Merrill Lynch has reported heavy losses from the first three months of 2008, after more write-downs linked to the embattled credit markets.
The firm said it lost $1.96bn (£1bn) compared with a profit of $2.1bn in the same period a year earlier - broadly in line with what analysts had expected.
And it unveiled plans to cut about 4,000 jobs worldwide.
The results included about $4.5bn of write-downs for subprime mortgages and other risky assets.
Merrill Lynch had already recorded in excess of $24bn of write-downs in previous quarters.
Chief executive John Thain said that the firm remained "well-capitalised" and that there were no plans to raise more capital.
The job cuts make up about 10% of staff, excluding financial advisers and investment associates, and will save about $800m a year, Merrill said.

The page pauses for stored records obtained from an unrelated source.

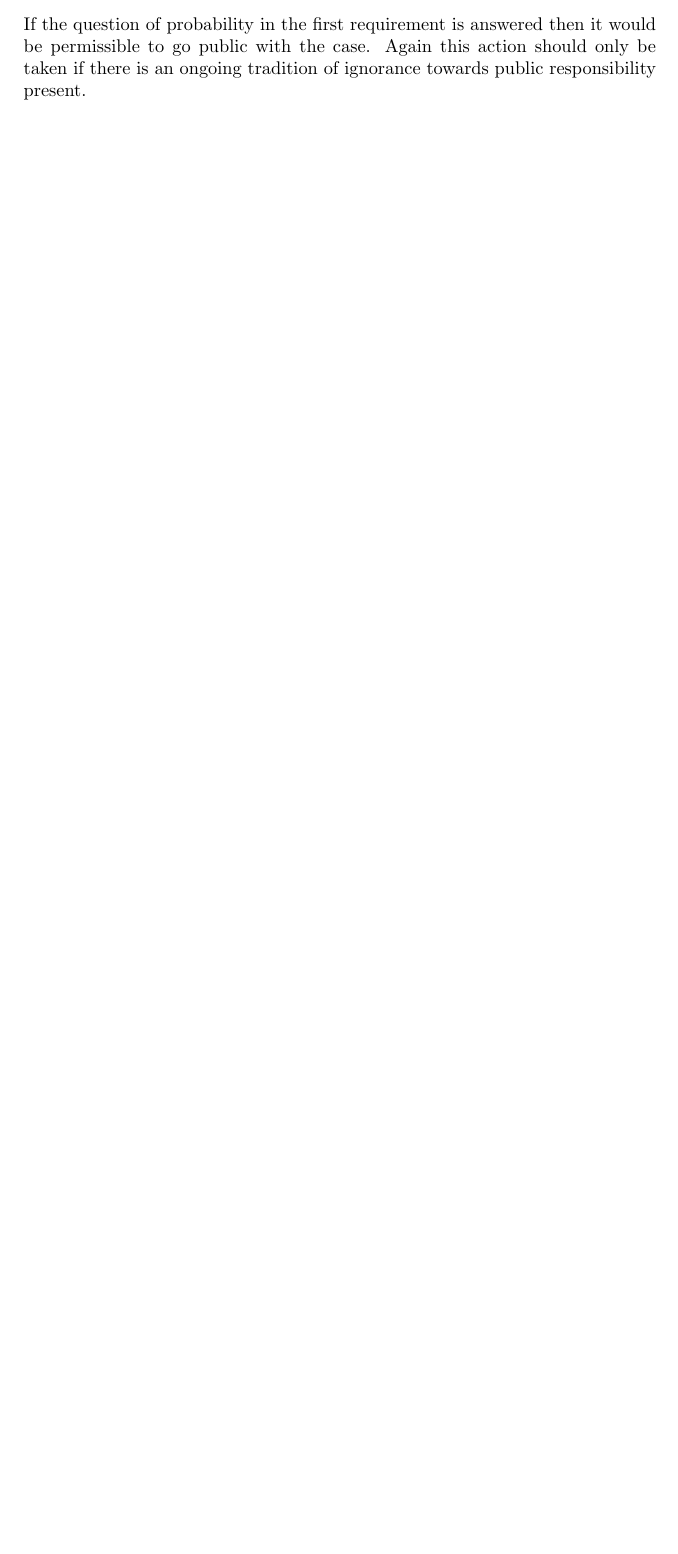
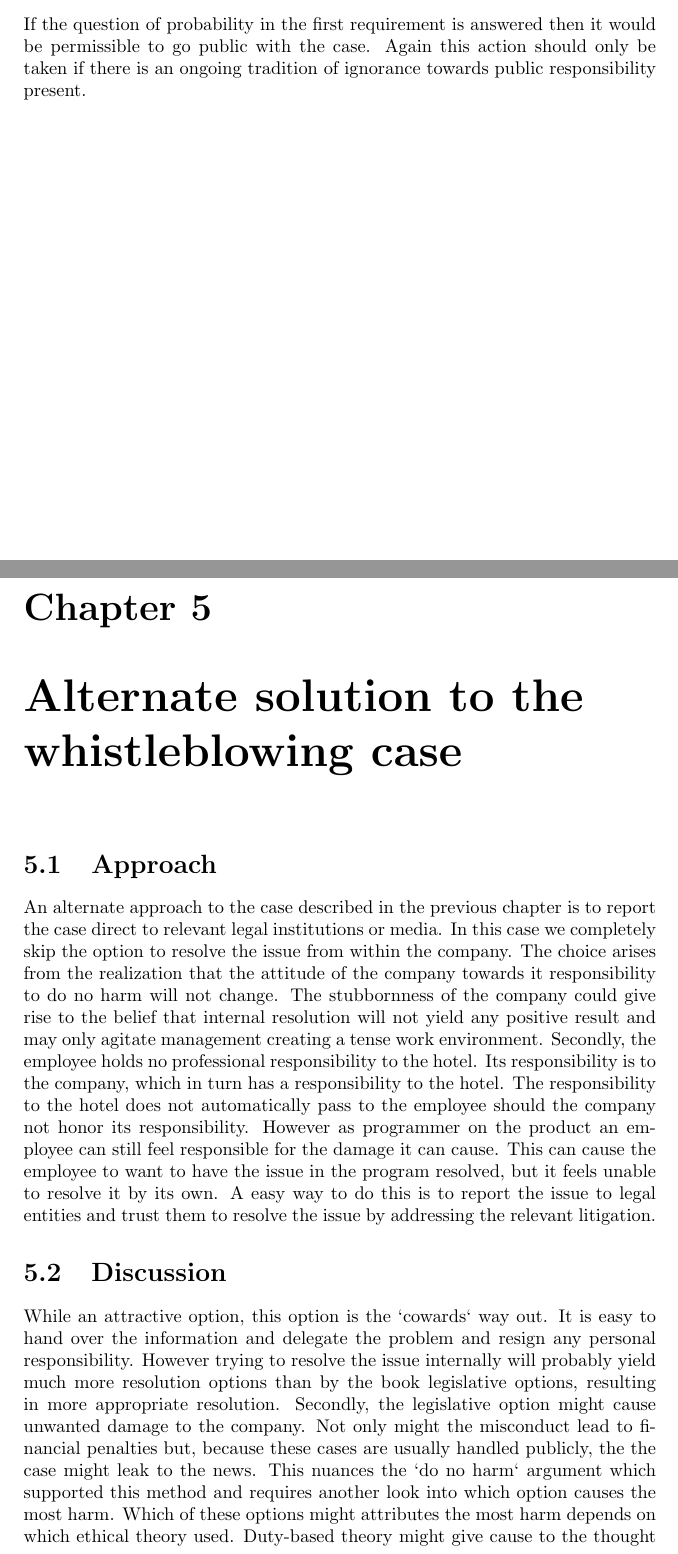
Before and after one commit to jochemschutte/comp_ethics, a LaTeX thesis (main.tex, which reads chapters/alternate-approach.tex): part of page 14 of 15 before the commit and two parts of pages 14 and 15 of 17 after it, the two joined at a grey line, cut so that both start at the same text, the shorter picture padded with empty space. Compiled offline with pdfLaTeX.

Commit message:
chapter 5 added

```diff
--- /dev/null
+++ b/chapters/alternate-approach.tex
@@ -0,0 +1,13 @@
+\chapter{Alternate solution to the whistleblowing case}
+
+\section{Approach}
+An alternate approach to the case described in the previous chapter is to report the case direct to relevant legal institutions or media. In this case we completely skip the option to resolve the issue from within the company.
+The choice arises from the realization that the attitude of the company towards it responsibility to do no harm will not change. The stubbornness of the company could give rise to the belief that internal resolution will not yield any positive result and may only agitate management creating a tense work environment.
+Secondly, the employee holds no professional responsibility to the hotel. Its responsibility is to the company, which in turn has a responsibility to the hotel. The responsibility to the hotel does not automatically pass to the employee should the company not honor its responsibility.
+However as programmer on the product an employee can still feel responsible for the damage it can cause. This can cause the employee to want to have the issue in the program resolved, but it feels unable to resolve it by its own. A easy way to do this is to report the issue to legal entities and trust them to resolve the issue by addressing the relevant litigation.
+
+\section{Discussion}
+While an attractive option, this option is the `cowards` way out. It is easy to hand over the information and delegate the problem and resign any personal responsibility. However trying to resolve the issue internally will probably yield much more resolution options than by the book legislative options, resulting in more appropriate resolution.
+Secondly, the legislative option might cause unwanted damage to the company. Not only might the misconduct lead to financial penalties but, because these cases are usually handled publicly, the the case might leak to the news. This nuances the `do no harm` argument which supported this method and requires another look into which option causes the most harm. Which of these options might attributes the most harm depends on which ethical theory used. Duty-based theory might give cause to the thought that the privacy of persons should be a fundamental right of all humans and should be protected in full. While a more utilitarian view might cause an investigation on what would give the most damage to which people and what the likelihood of the harmful events occurring.
+Our final argument agianst this couse of action taken is that is is simply not supported by the literature. \cite{whistleblowing_paradoxes} states that before any whistleblowing is ethically allowed one first needs to exhaust every option to resolve the issue internally. Because we just accepted that this would not yield any result and did not even try to do so, we feel that that we did not employ all the internal mechanisms we could have.
+Concluding this discussion we feel that the case, literature and theories just don't support this option as the best cause of action. We therefore would prefer the option described in chapter \ref{ch:whistleblowing} over the option we described in this chapter.
```
Also changed, not shown: chapters/whistleblowing.tex (+1 -1 lines), main.tex (+1 -0 lines).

Analysts have blamed poor risk management for Merrill's over-exposure to bad sub-prime mortgage debt.
However most of the main US banks have also had to unveil substantial losses linked to sub-prime investments of their own.
The knock-on effect has been the global credit squeeze, as banks worldwide have been much less willing or able to lend money until the full extent of sub-prime losses is known.
Earlier this week JP Morgan Chase boosted markets, by revealing no major new woes.